Someone wrote to ask, “Do you think it’s a good idea to start with a smaller publisher and try to have some success, as a way of getting the attention of a larger publisher?”
That’s not only a good idea, it’s pretty much the pattern writers follow in today’s market. (Occasionally we’ll see a great novelist get discovered and published by a large house, but that’s become the exception instead of the rule.) The majority of authors are starting small, working with the publisher to sell their book, building a reputation for themselves, and then later moving to a larger house — or sometimes simply remaining with the smaller house.
Of course, to do that, the best thing an author can do is write a great book. Greatness gets discovered, in my view. If you write a great book, readers are going to find you eventually. I’ve seen that happen time after time. But whether you remain with a smaller line or move to a larger house is probably going to be part of the “career” conversation you have with your agent. Some writers have done very well at smaller publishing houses, and prefer feeling like the big fish in a smaller pond. You might be much more comfortable with the editing style of a niche publisher, or the familiarity of the staff, or smaller sales expectations that come with a small house. Don’t think that landing at a large publisher is going to be a dream come true — it might be great, but larger houses have unique issues (for example, you can become writer #37 on their list of top authors). A large publisher may offer you access to wider distribution, but that access may not amount to much — and we’ve all seen authors get swallowed up by a big house and just disappear. Bigger can be great, but it’s not always better. Nor will it always pay more, since many niche houses will offer you a 50% royalty on e-books — double what the large New York houses will pay you. As with most things in life, one direction is not the best choice for everyone.
The advent of self-publishing and micro-publishers adds another possibility to the mix. Some authors are self-publishing first, then moving to a larger publishing house. And many others are doing all of the above — self-publishing some titles, working with niche houses on certain titles, and doing the occasional book with a large publisher. As I’ve noted before, that’s really the new pattern we’re seeing in career development for writers. The days of living from one advance check to another are pretty much over; the days of treating your writing as a business are here. So think through your goals before you decide to commit the next year to writing your novel for a company that wants to prohibit you from writing anything else.
And one addendum — several people have written to ask about doing a printed book with Xulon or PublishAmerica or one of the self-publishing houses. Just so we’re clear, those are not really publishing houses; they are printers. I don’t have anything against an author choosing to self-publish, and have encouraged authors I represent to consider doing both an e-book with Amazon or PubIt, as well as a print version with CreateSpace or Author Solutions. Just understand that a book with a self-publisher doesn’t count as a “small house.” Unless you have a sales channel to move a lot of your books, publishers will completely discount the fact that you paid to have your novel self-published. So be wary of spending a lot of money on print versions of your books.
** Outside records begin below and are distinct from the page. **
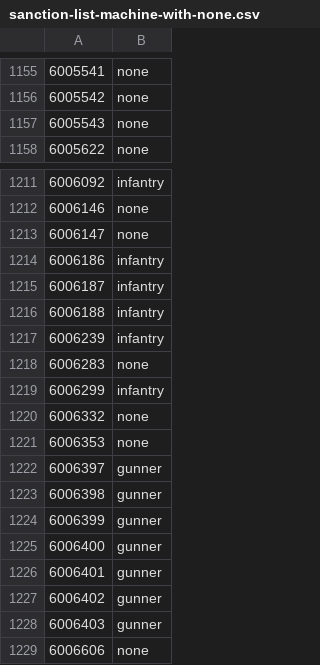
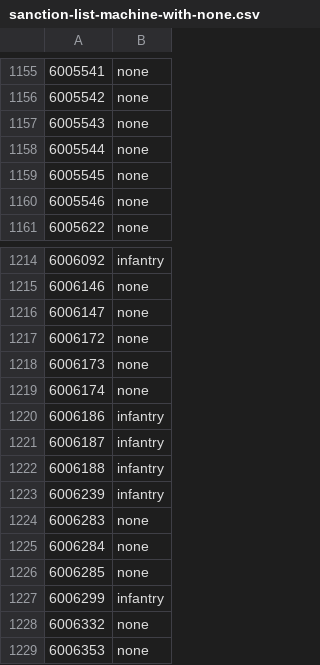
Before and after one commit to cooltrain7/Planetside-2-API-Tracker, a CSV file: Weapons/sanction-list-machine-with-none.csv, drawn as a sheet; only a part is shown, gaps mark what is left out; the shorter side is filled out with more unchanged rows; the diff names each change by its address in the sheet, - before the commit and + after, or states it on an @@ line.

Commit message:
Mark unused 'Pummeler Rocket Pods' as 'none'
Signed-off-by: Fred Kilbourn <fred@fredk.com>

```diff
--- a/Weapons/sanction-list-machine-with-none.csv
+++ b/Weapons/sanction-list-machine-with-none.csv
+row 1158: 6005544 | none
+row 1159: 6005545 | none
+row 1160: 6005546 | none
+row 1217: 6006172 | none
+row 1218: 6006173 | none
+row 1219: 6006174 | none
+row 1225: 6006284 | none
+row 1226: 6006285 | none
```
Also changed, not shown: Weapons/sanction-list.csv, 1 other file.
If you have a means of moving copies (conferences, speaking, organizational support, media exposure) it can work, otherwise it might very well be an unnecessary and expensive mistake.